Barry FitzGerald: Gold is erupting. Here’s how to invest in a volcano of it
Chasing a new geological concept in the exploration game more often than not leads to disappointment.
But when a well-researched concept comes up with the goods, there is cause for some genuine excitement.
The latter applies to North Queensland explorer Sunshine Metals (ASX:SHN) which announced a proof-of-concept exploration hit at its Liontown project near Charters Tower back on November 24. It was some hit too – 17m at 22.1 g/t gold from 67m.
The decision to target high-grade gold/copper in a particular setting where previous explorers had focussed on zinc-lead mineralisation had paid off.
Sunshine was a 1.1c stock beforehand and was promptly marched to as high as 3.6c as the market digested what the hit meant for the Liontown project and the broader region which, historically, is home to 20 million ounces of gold production and 14Mt of base and precious metals ore production from volcanogenic massive sulphide (VMS) deposits.
Sunshine has since settled back at 2.5c a share pending the release of assays results from another batch of holes drilled at Liontown aimed at finding more high-grade feeder zone gold.
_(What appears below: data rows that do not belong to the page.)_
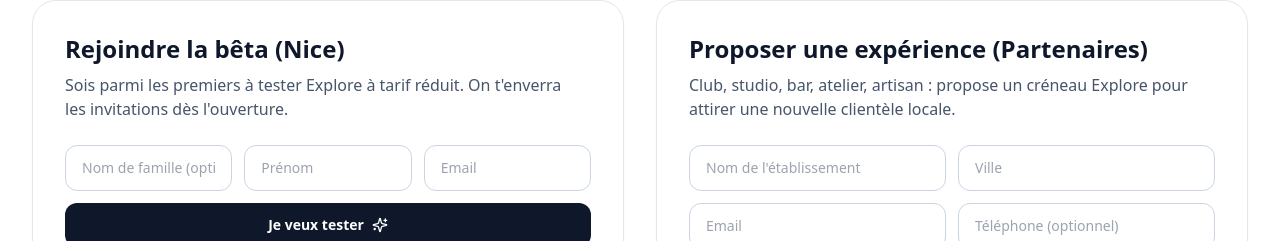
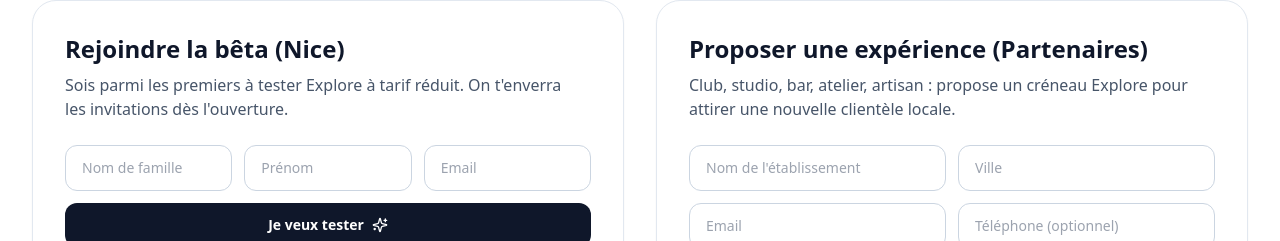
Before and after one commit to guillaumemathias06-sys/explore, a React (Vite) app: page / in a window 1280 px wide. Shown: the part 3537-3778 px from the top of the page. Built offline with nearby package versions, Linux system fonts and the light colour scheme.

Commit message:
Update App.jsx

```diff
--- a/src/App.jsx
+++ b/src/App.jsx
@@ -296,7 +296,7 @@
               type="text"
               name="LNAME"
               id="mce-LNAME"
-              placeholder="Nom de famille (optionnel)"
+              placeholder="Nom de famille"
               className="sm:col-span-1 rounded-xl border border-slate-300 bg-white px-4 py-3 text-sm outline-none focus:border-slate-900"
             />
 
```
Still, the current share price amounts to market cap of $37 million, so the market is alert to Sunshine’s potential game-changing exploration.
Mining at Liontown actually started out in the early 1900s with a short-lived gold mining operation.
But the onset of the Second World War saw the focus shift to high-grade zinc and lead in VMS deposits rather than the gold and copper that came along for the ride when ancient volcanic vents on the then seabed deposited the mineralisation.
The various metals drop out in to different zones, with gold and copper typically concentrated in the central or feeder zone of the VMS system.
Sunshine boss Damien Keys told Garimpeiro that by diving in to Liontown’s geochemistry, the company had got a fix on where the hottest fluids in the system had come through which was now correlating to where “we are seeing bonanza gold and elevated copper in some of the samples as well.’’
“When the first hole came back with 17m grading 22g.1/t gold I would be lying if I said I wasn’t pretty pumped,’’ Keys said.
“We think previous explorers missed an opportunity which is fantastic for us.’’
“It is a great start for us and it also bodes well for the district when we spread our wings a bit further,’’ Keys said.
The current unknown is if the gold-rich feeder-zones will have scale to them.
“We have begun mapping out where the structure is heading and it looks like we can make a case to have at least two more of these zones we think are entering the system,’’ Keys said.
Sunshine was pretty pleased as it was when it picked up the Liontown ground earlier this year in a $3.25 million deal with the administrators of Red River, best known for its failed Thalanga zinc operation in the region.
The pick up came with a nice chunky VMS resource (5Mt at 12% recoverable zinc equivalent).
“We think we have picked up a fantastic orebody on the cheap,’’ Keys said.
The resource estimate is to be updated in the new year.
“So far we think it has been a great value adding acquisition. There is so much upside to the block, that’s for sure,’’ Keys said .
Despite the run up in the company’s market cap to $37 million, Keys reckons there is potentially more value add to come.
“Obviously on-going success will drive that but we didn’t really get an uplift on the Liontown acquisition alone as the market has been pretty ordinary all year for the juniors,’’ Keys said.
He said that as a result, the run up in the group’s market value in response to confirmation of the gold-rich feeder zone theory is just getting to what should be considered the company’s base value.
“We see a really bright future given the value proposition we have got in the tenements with a nice solid resource base, plenty of growth potential and obvious line of sight to where we are going to next to grow this resource,’’ Keys said.
“I am pretty excited for 2024. It will be a big year for us I think.’’
The views, information, or opinions expressed in the interviews in this article are solely those of the interviewees and do not represent the views of Stockhead. Stockhead does not provide, endorse or otherwise assume responsibility for any financial product advice contained in this article.